According to the Fire smoke map, Western Canada’s air quality has been reduced by the over 300 wildfires in B.C., as well as area wildfires in Meadow Lake and over 100 more in northern Saskatchewan and Alberta.

People with lung disease, asthma and other respiratory ailments are at greater risk with the prevailing smoke conditions. Sayeed encourages persons with a greater risk to take the necessary steps to protect their health.

“You can be proactive. If you are getting a cough or a wheeze, perhaps you can go early enough to see a physician and get some treatment for it. Unfortunately, smoke is everywhere.”

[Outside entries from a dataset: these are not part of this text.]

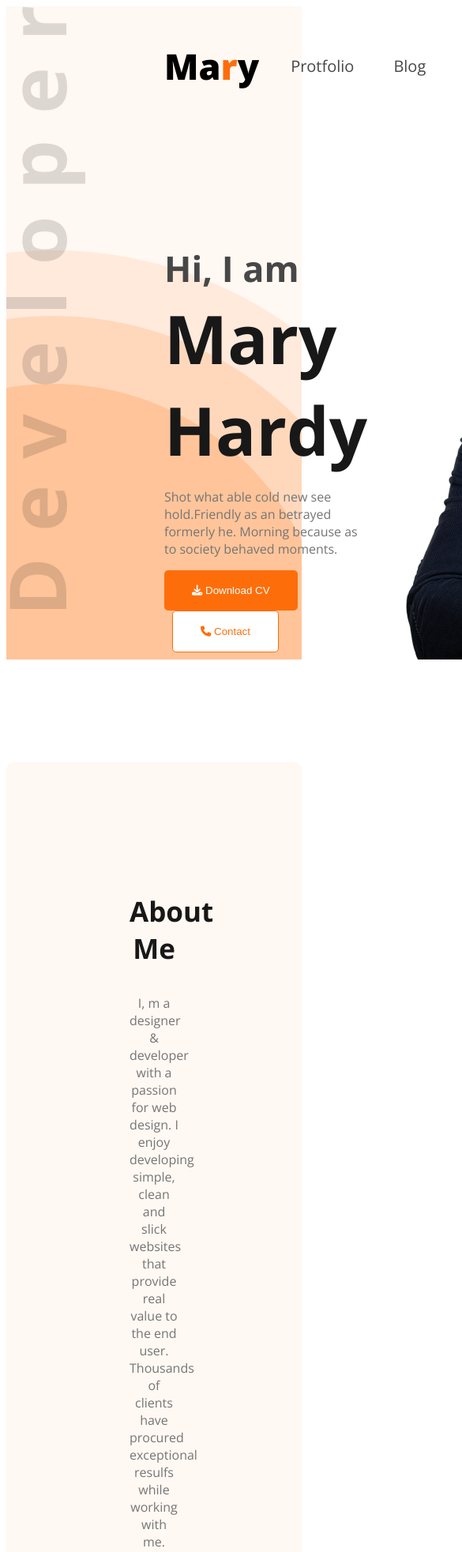
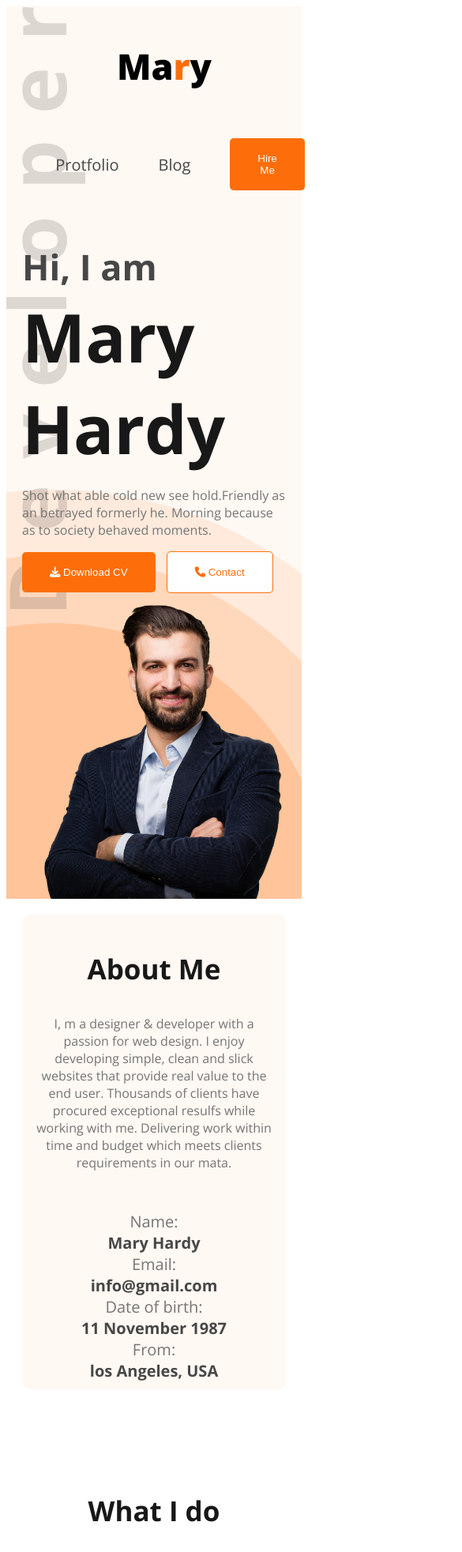
Before and after one commit to Ridoy5315/Ridoy-portfolio-web-developer-version, a plain HTML site: page index.html in a window 390 px wide. Shown: the top 1965 px of the page at 79% size, 585 px wide, since content can reach past the window. Drawn offline with nearby package versions, Linux system fonts and the light colour scheme.

Commit message:
mobile responsive style added

```diff
--- a/Styles/portfolio.css
+++ b/Styles/portfolio.css
@@ -242,3 +242,28 @@ footer textarea{
      padding-left: 30px;
      padding-top: 18px;
 }
+.hide{
+     display: none;
+}
+@media screen and (max-width:576px) {
+     .skill-container, .resume-container, nav, footer, .about-items{
+          flex-direction: column;
+     }
+     footer{
+          padding: 10px;
+     }
+     .footer-column{
+          width: calc(100% - 30px);
+     }
+     .about{
+          padding: 10px;
+          margin: 20px;
+     }
+     .banner{
+          flex-direction: column;
+          margin: 0 20px;
+     }
+     .banner-greetings{
+          margin-top: 50px;
+     }
+}
```
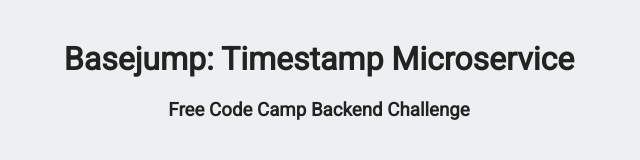
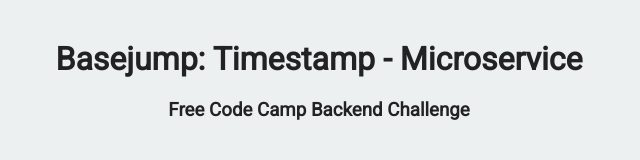
Before and after one commit to Mahesh-Codes/Basejump-Timestamp-Microservice, a website: page views/index.html in a window 1280 px wide. Shown: the whole page, without its empty margins (321-961 px from the left). Drawn offline with Linux system fonts and the light colour scheme.

Commit message:
Checkpoint

```diff
--- a/views/index.html
+++ b/views/index.html
@@ -10,7 +10,7 @@
 
    <body>
       <div class="container">
-         <h1>Basejump: Timestamp Microservice</h1>
+         <h1>Basejump: Timestamp - Microservice</h1>
          <h3>Free Code Camp Backend Challenge</h3>
       </div>
    </body>
```
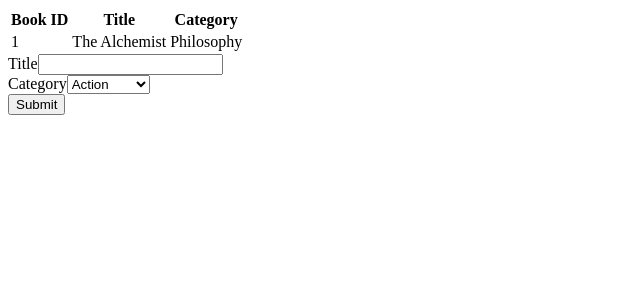
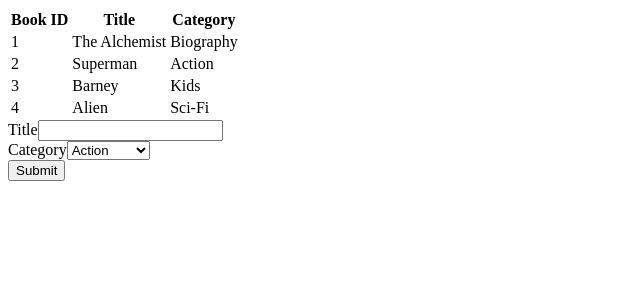
Before and after one commit to AymenBida/magic-books, a React (Create React App) app: page / in a window 1280 px wide. Shown: the top 300 px of the page, without its empty margins (0-640 px from the left). Built offline with nearby package versions, Linux system fonts and the light colour scheme.

Commit message:
Connect the BooksList to Redux

```diff
--- a/src/components/BooksForm.js
+++ b/src/components/BooksForm.js
@@ -1,4 +1,4 @@
-const categories = [
+export const CATEGORIES = [
   { name: 'Action', id: 1 },
   { name: 'Biography', id: 2 },
   { name: 'History', id: 3 },
@@ -21,7 +21,7 @@ const BooksForm = () => (
       <label htmlFor="category">
         Category
         <select name="category" id="category">
-          {categories.map(
+          {CATEGORIES.map(
             (category) => <option key={category.id} value={category.id}>{category.name}</option>,
           )}
         </select>
--- a/src/components/BooksList.js
+++ b/src/components/BooksList.js
@@ -1,6 +1,12 @@
+import { connect } from 'react-redux';
+import PropTypes from 'prop-types';
+import getBooks from '../redux/selectors';
 import Book from './Book';
+import { CATEGORIES } from './BooksForm';
 
-const BooksList = () => (
+const BooksList = ({ books }) => {
+  const [...theBooks] = books;
+  return (
     <table>
       <thead>
         <tr>
@@ -10,9 +16,29 @@ const BooksList = () => (
         </tr>
       </thead>
       <tbody>
-      <Book bookId={1} title="The Alchemist" category="Philosophy" />
+        {theBooks.map(
+          (book) => (
+            <Book
+              key={book.id}
+              bookId={book.id}
+              title={book.title}
+              category={CATEGORIES.find((cat) => cat.id === book.category).name}
+            />
+          ),
+        )}
+
       </tbody>
     </table>
   );
+};
 
-export default BooksList;
+BooksList.propTypes = {
+  books: PropTypes.arrayOf(PropTypes.object).isRequired,
+};
+
+const mapStateToProps = (state) => {
+  const books = getBooks(state);
+  return books;
+};
+
+export default connect(mapStateToProps)(BooksList);
--- a/src/components/App.js
+++ b/src/containers/App.js
@@ -1,6 +1,6 @@
 import './App.css';
-import BooksList from './BooksList';
-import BooksForm from './BooksForm';
+import BooksList from '../components/BooksList';
+import BooksForm from '../components/BooksForm';
 
 const App = () => (
   <div>
--- a/src/index.js
+++ b/src/index.js
@@ -4,8 +4,8 @@ import ReactDOM from 'react-dom';
 import { createStore } from 'redux';
 import { Provider } from 'react-redux';
 import './index.css';
-import App from './components/App';
-import rootReducer from './reducers';
+import App from './containers/App';
+import rootReducer from './redux/reducers';
 
 const store = createStore(rootReducer);
 const rootElement = document.getElementById('root');
--- /dev/null
+++ b/src/redux/actions/actionTypes.js
@@ -0,0 +1,2 @@
+export const CREATE_BOOK = 'CREATE_BOOK';
+export const REMOVE_BOOK = 'REMOVE_BOOK';
--- /dev/null
+++ b/src/redux/reducers/books.js
@@ -0,0 +1,37 @@
+import { CREATE_BOOK, REMOVE_BOOK } from '../actions/actionTypes';
+
+const initialState = [
+  {
+    title: 'The Alchemist',
+    id: 1,
+    category: 2,
+  },
+  {
+    title: 'Superman',
+    id: 2,
+    category: 1,
+  },
+  {
+    title: 'Barney',
+    id: 3,
+    category: 5,
+  },
+  {
+    title: 'Alien',
+    id: 4,
+    category: 7,
+  },
+];
+
+const booksReducer = (state = initialState, action) => {
+  switch (action.type) {
+    case CREATE_BOOK:
+      return [...state, action.payload];
+    case REMOVE_BOOK:
+      return state;
+    default:
+      return state;
+  }
+};
+
+export default booksReducer;
--- /dev/null
+++ b/src/redux/selectors.js
@@ -0,0 +1,3 @@
+const getBooks = (store) => store;
+
+export default getBooks;
```
Also changed, not shown: src/redux/actions/index.js (added, +9 -0 lines), src/components/App.css (deleted), src/containers/App.css (added), src/reducers/books.js (deleted), src/redux/reducers/index.js (renamed from src/reducers/index.js). Lines whose indentation alone changed are shown as unchanged.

Sayeed adds stay hydrated and if you don’t have to go out, then don’t go out.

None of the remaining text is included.